Galveston: The Mother of All U.S. Natural Disasters
A split view of Galveston’s Broadway Street – in September 1900 and today. Photo courtesy of Galveston Historical Foundation.
September is an unlucky time of year for Galveston, Texas.
It was in September that this barrier island on the Gulf of Mexico attempted to tango with two of the biggest storms in hurricane history: Ike in 2008, Carla in 1961. In different ways, both threatened to blow down and wash away much of what has sustained this place for nearly 200 years — the history and culture, even the tired grit.
But a far deadlier storm set its sights on Galveston 111 years ago this month. It came charging up the Gulf of Mexico without a name on Sept. 8, 1900, and slammed into a city full of bright prospects: a boom town of 37,000 known as the “Wall Street of the Southwest,” a major deepwater port and the first town in Texas to have electricity and telephone service. But when the “Storm of 1900″ hit Galveston, the city was also just 8.7 feet above sea level.
By nightfall, a storm surge 15 feet high rose from the Gulf, knocking more than 3,600 homes from their foundations before crushing them to pieces with waves that lapped back and forth over the island. By the time it was over, between 6,000 and 8,000 people were dead. Some estimate more.
“In reality, there was no island, just the ocean with houses standing out of the waves which rolled between them,” Isaac Cline, chief meteorologist of the U.S. Weather Service station on the island, wrote in his memoirs.
To this day, the storm of 1900 stands as the deadliest natural disaster to ever hit the United States.
By dawn, a third of the city had been reduced to shards of timber mingled with dead bodies, animals and rotting fish. The death toll was too much for traditional burial methods and throwing the bodies into the Gulf also proved disastrous: the beach was soon filled with corpses washed back ashore with the tide. So for months, thousands of the city’s men, women and children were simply piled and burned in the streets.
In some of the earliest known video footage of a natural disaster, an assistant to Thomas Edison captured the scene in a series of clips now housed at the Library of Congress.
Among the buildings still standing in that footage was the Bishop’s Palace — a mansion built by a railroad tycoon in 1892. Its windows were shattered by the hurricane’s 140 mph winds and water rose to its front porch, but the house stood like a fortress as everything around it crumbled.
When the NewsHour Health Unit traveled to Galveston this month to learn more about the city’s efforts to rebuild healthier after Hurricane Ike, Betty Ann Bowser stopped by the Bishop’s Palace to talk with Dwayne Jones, executive director of the Galveston Historical Foundation, about the hurricane that will forever be known here as the “Great Storm.”

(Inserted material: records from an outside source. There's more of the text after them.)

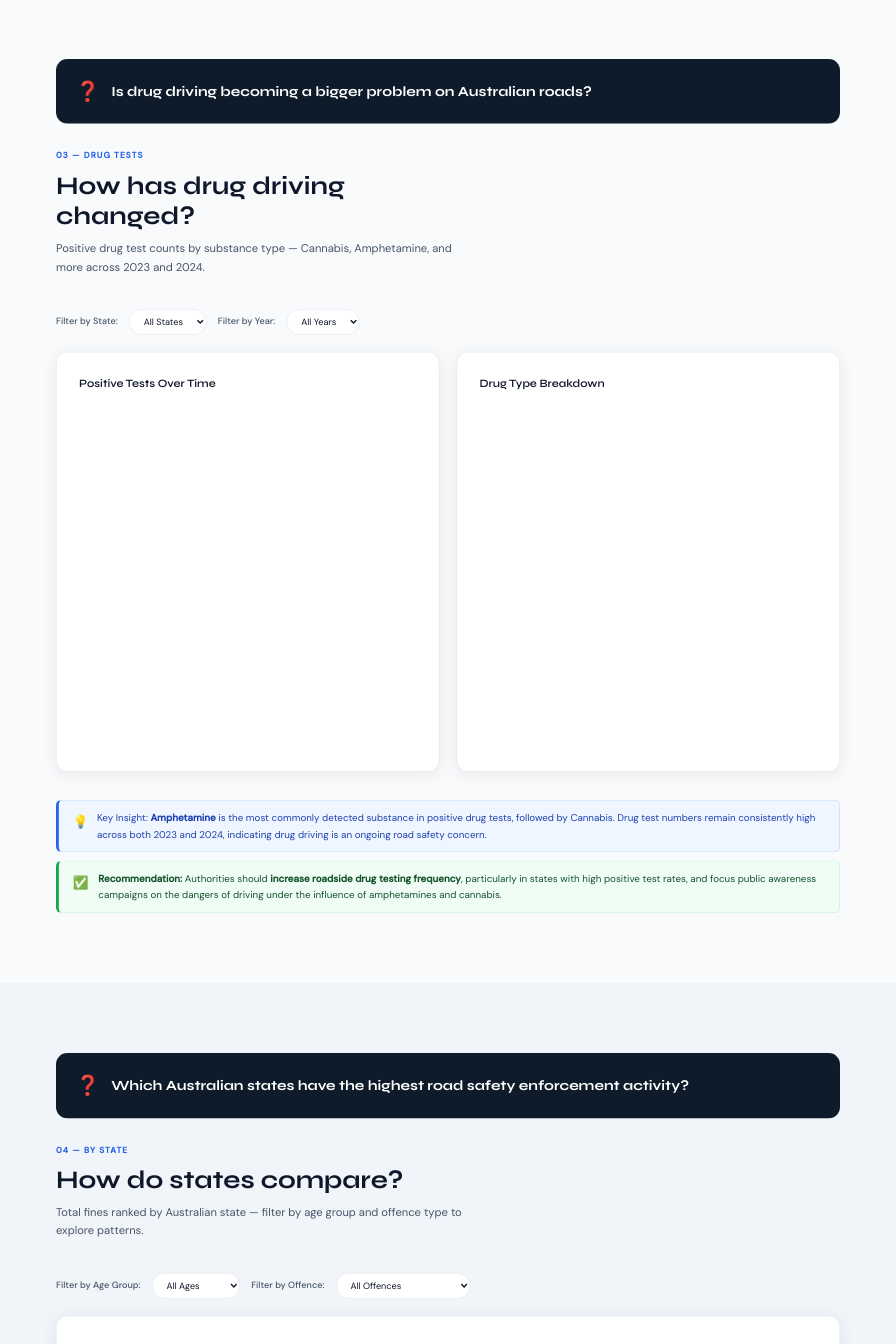
Repository: j26046183-hue/COS30045-GROUP-ASSIGNMENT
Page: index.html
The author's editor kept a copy of each file at every save. The page is drawn from the files as they stood at one save, then again after the next save.
The browser window is 1280 px wide. The pictures show the part of the page from y = 3519 to 5439 px (the page is 6521 px tall before and 6423 px after), at 70% of full size.

Above is the page before, as saved 2026-06-04 22:45:20.

After the next save:
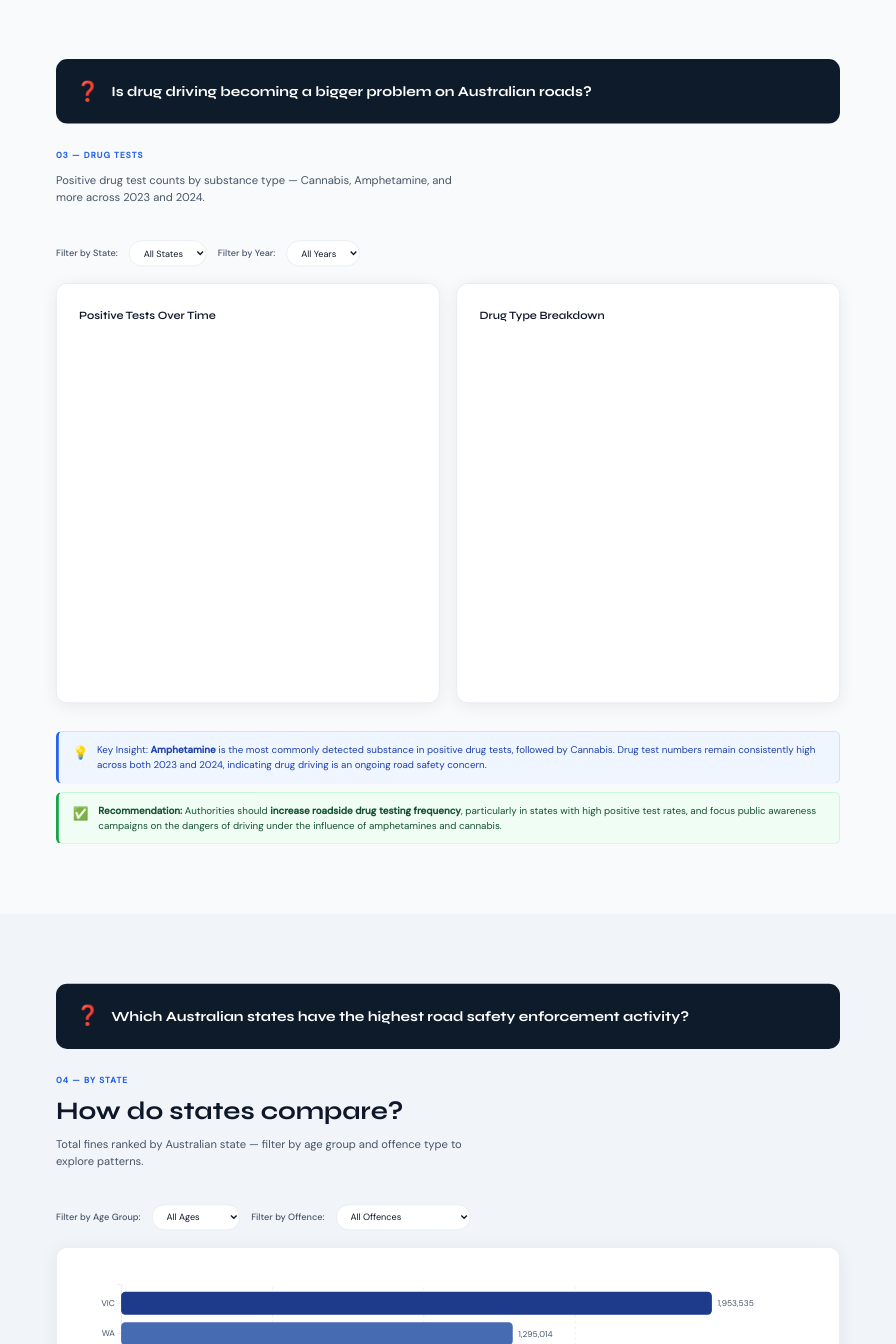
Saved 20 s later.
--- a/index.html
+++ b/index.html
@@ -149,7 +149,6 @@
 
         <div class="section-header">
             <div class="section-tag">03 — Drug Tests</div>
-            <h2>How has drug driving changed?</h2>
             <p>Positive drug test counts by substance type — Cannabis, Amphetamine, and more across 2023 and 2024.</p>
         </div>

But if Galveston’s overnight destruction set a bar for disaster, it also made history for its recovery. To brace against future storms, a 17-foot seawall was constructed along the beach. More than 2,100 buildings were hoisted onto jacks, sand was pumped in from the bay and the elevation of the city near the seawall was raised 16 feet.
The carnage also inspired one of the first mass relief efforts, with recovery donations pouring in from around the nation. The Red Cross — just 19 years old at the time — came to Galveston in force. A 78-year-old Clara Barton led the efforts herself, writing later that many of her volunteers “grew pale and ill,” and that she, “who had resisted the effect of so many climates, needed the help of a steadying hand as I walked to the waiting Pullman on the track, courteously tendered free of charge to take us away.”
Now, 111 years later, Galveston is struggling to find its way clear of the destruction of Ike, which damaged or destroyed 75 percent of the island’s buildings in 2008. Many parts of the city remain empty.
On the anniversary of the 1900 storm, Galveston County Daily News Editor Heber Taylor wrote that “it’s easy, with the third anniversary of Hurricane Ike approaching, to get discouraged. There’s still so much to be done.”
That’s why remembering the 1900 storm is important, he wrote – it offers some perspective, and also some hope. While thousands died in the “Great Flood of 1900,” only 23 were killed in Galveston County during Ike. And while recovery continues three years after the city’s most recent disaster, rebuilding after the 1900 storm took decades.â€¨â€¨”It was a mess, and people doubtlessly were discouraged often in the years it took to get that job done,” Taylor wrote.
“After a tragedy, feeling discouraged is a natural thing. It doesn’t have to be a permanent thing. It just takes some time and some toughness to recover. The survivors of the 1900 storm proved that.”